After all, even in marriages where husbands and wives earn about the same amount, women still take on more housework and caregiving responsibilities. And when work and caregiving conflict, women are more likely to take a step back.

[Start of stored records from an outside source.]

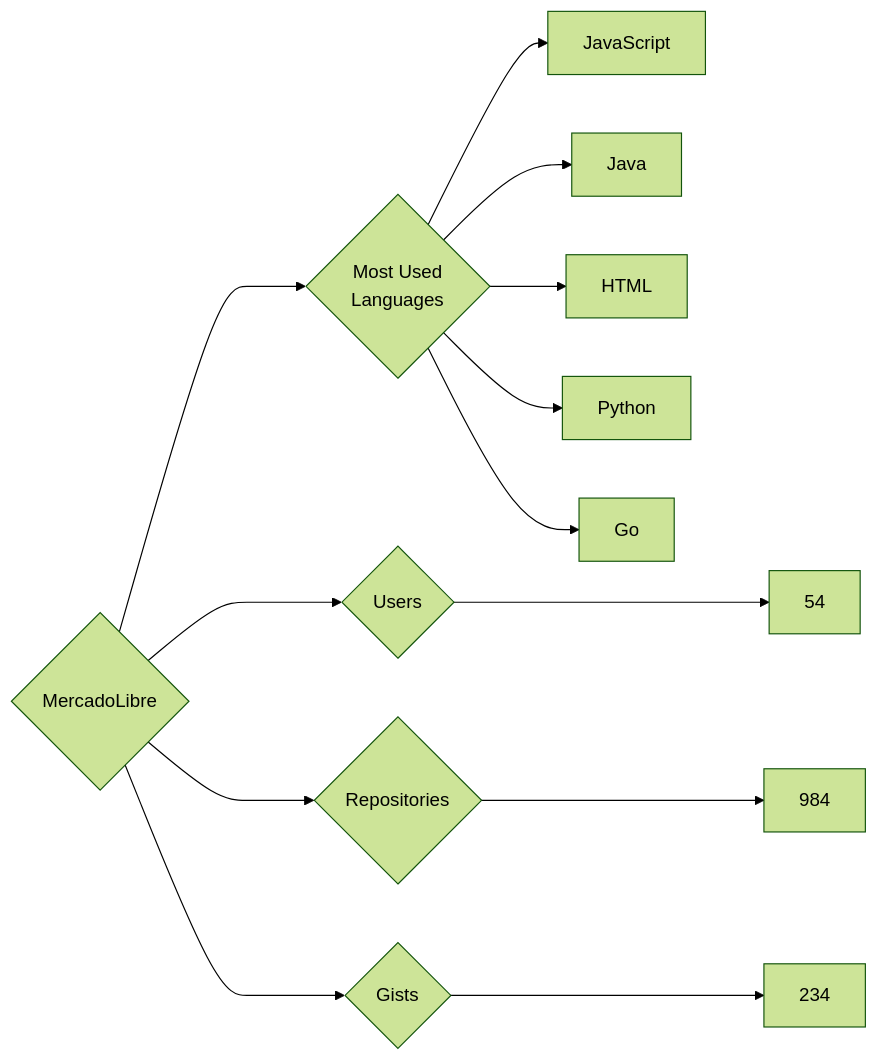
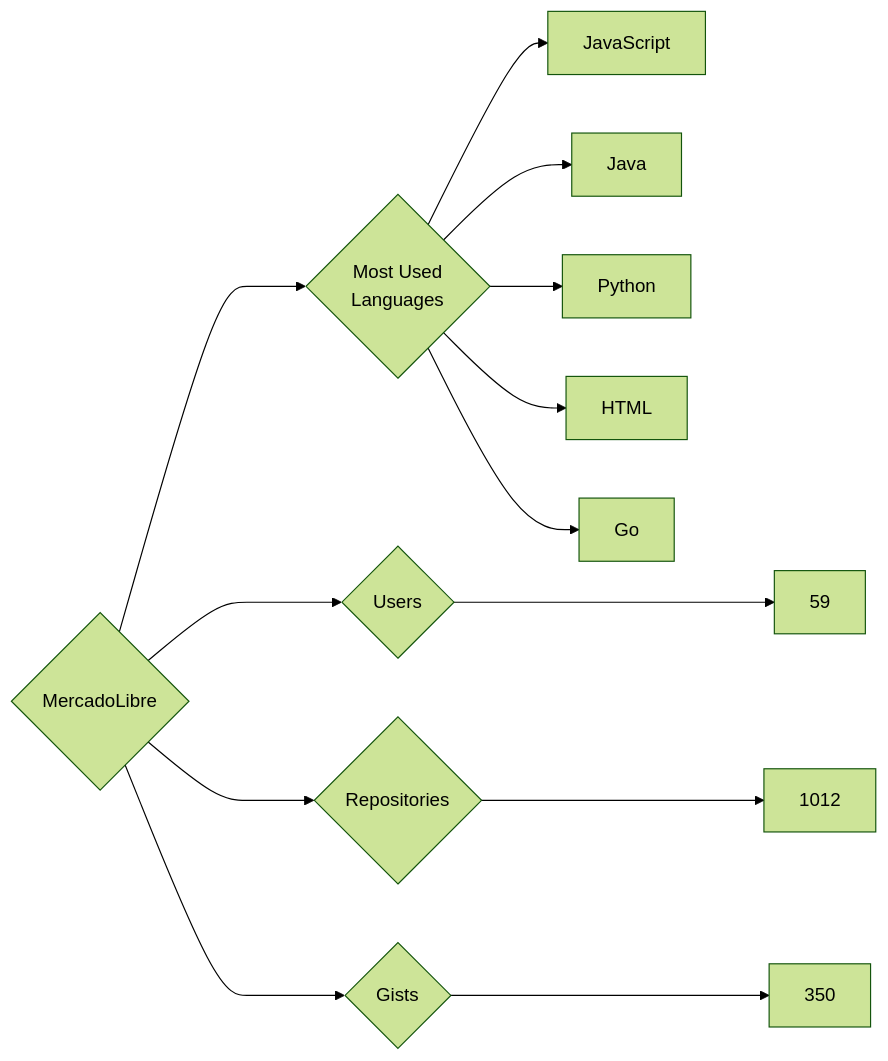
The diagram in targets/MercadoLibre/README.md (trickest/insiders), drawn with Mermaid (forest theme) before and after one commit. The commit also changed 870 other files, not shown here.

````diff
--- a/targets/MercadoLibre/README.md
+++ b/targets/MercadoLibre/README.md
@@ -3,13 +3,13 @@
 ```mermaid
 graph LR
 COMPANY_NAME{MercadoLibre}
-COMPANY_NAME ---> U{Users} ---> UN[54]
-COMPANY_NAME ---> R{Repositories} ---> RN[984]
-COMPANY_NAME ---> G{Gists} ---> GN[234]
+COMPANY_NAME ---> U{Users} ---> UN[59]
+COMPANY_NAME ---> R{Repositories} ---> RN[1012]
+COMPANY_NAME ---> G{Gists} ---> GN[350]
 COMPANY_NAME ---> ML{Most Used<br>Languages}
 ML --> JavaScript[JavaScript]
 ML --> Java[Java]
+ML --> Python[Python]
 ML --> HTML[HTML]
-ML --> Python[Python]
 ML --> Go[Go]
 ```
````
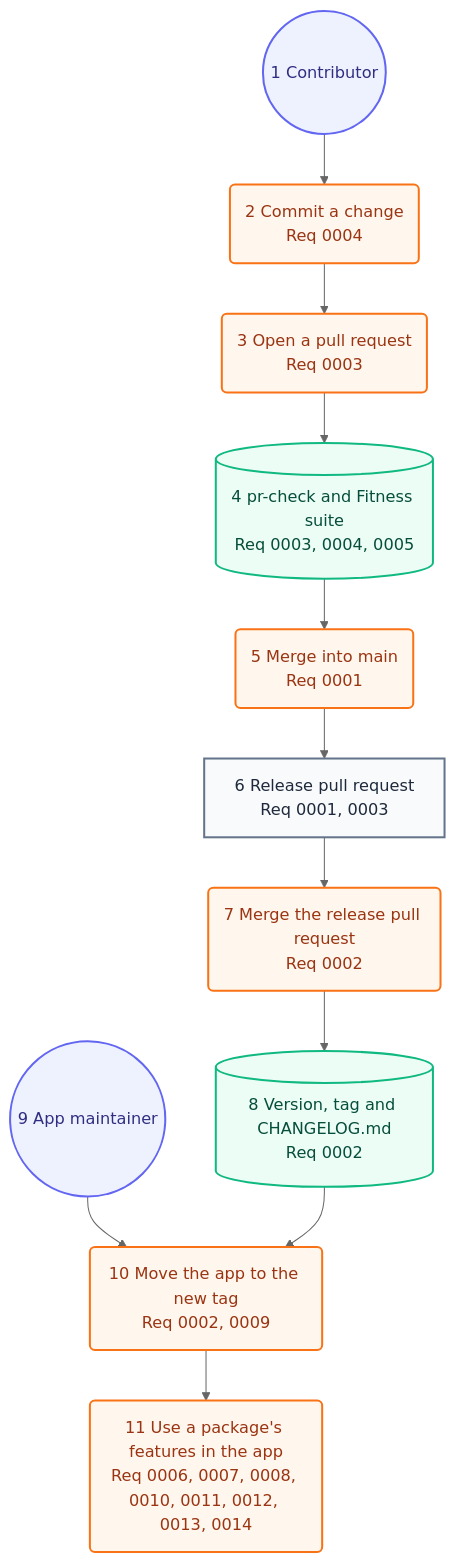
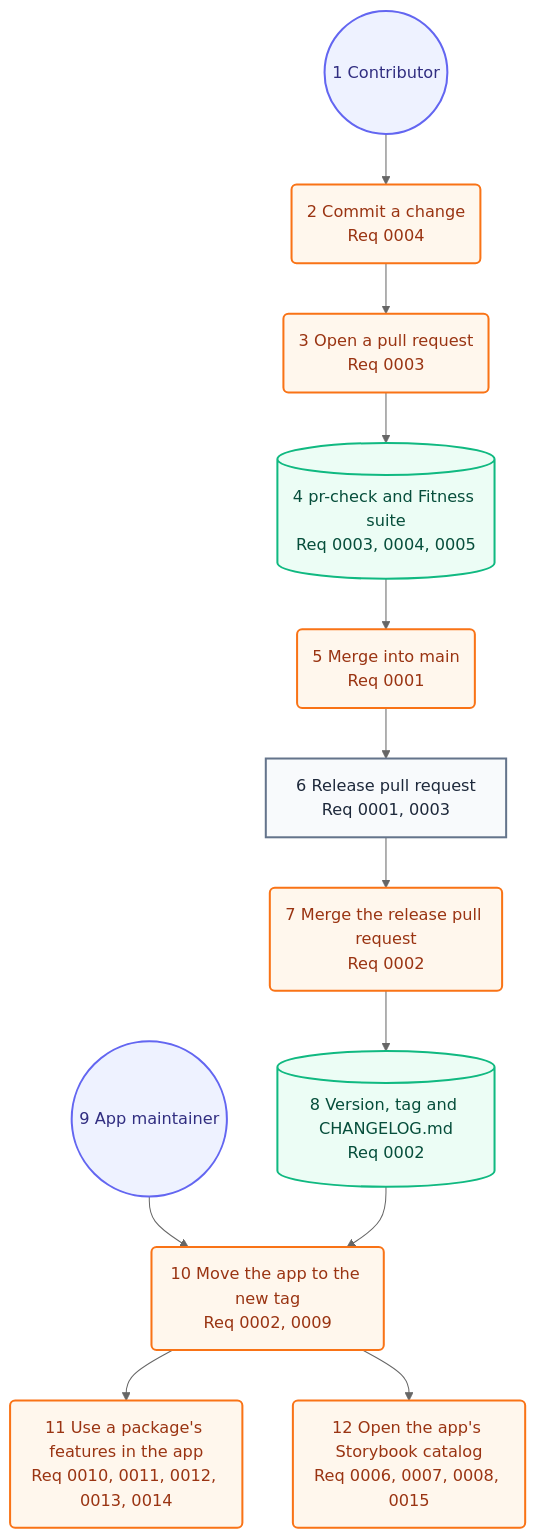
The second of 2 diagrams in docs/architecture/05-user-journey.md (may-journal/common-swift), drawn with Mermaid (neutral theme) before and after one commit. The commit also changed other lines of this file and 67 other files, not shown here.

````diff
--- a/docs/architecture/05-user-journey.md
+++ b/docs/architecture/05-user-journey.md
@@ -33,30 +33,32 @@
 ```mermaid
 flowchart TB
     contributor((1 Contributor)):::persona
     commit(2 Commit a change<br/>Req 0004):::action
     open(3 Open a pull request<br/>Req 0003):::action
     checks[(4 pr-check and Fitness suite<br/>Req 0003, 0004, 0005)]:::system
     merge(5 Merge into main<br/>Req 0001):::action
     releasePR[6 Release pull request<br/>Req 0001, 0003]:::screen
     release(7 Merge the release pull request<br/>Req 0002):::action
     tag[(8 Version, tag and CHANGELOG.md<br/>Req 0002)]:::system
     maintainer((9 App maintainer)):::persona
     update(10 Move the app to the new tag<br/>Req 0002, 0009):::action
-    adopt(11 Use a package's features in the app<br/>Req 0006, 0007, 0008, 0010, 0011, 0012, 0013, 0014):::action
+    adopt(11 Use a package's features in the app<br/>Req 0010, 0011, 0012, 0013, 0014):::action
+    storybook(12 Open the app's Storybook catalog<br/>Req 0006, 0007, 0008, 0015):::action
 
     contributor --> commit
     commit --> open
     open --> checks
     checks --> merge
     merge --> releasePR
     releasePR --> release
     release --> tag
     maintainer --> update
     tag --> update
     update --> adopt
+    update --> storybook
 
     classDef persona fill:#eef2ff,stroke:#6366f1,color:#312e81,stroke-width:2px
     classDef screen fill:#f8fafc,stroke:#64748b,color:#1e293b,stroke-width:2px
     classDef action fill:#fff7ed,stroke:#f97316,color:#9a3412,stroke-width:2px
     classDef system fill:#ecfdf5,stroke:#10b981,color:#064e3b,stroke-width:2px
 ```
````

Work by Claudia Goldin — who won a Nobel Prize in economics in October — has shown that occupations like finance and law pay a premium for long, inflexible hours, which contributes to the gender pay gap.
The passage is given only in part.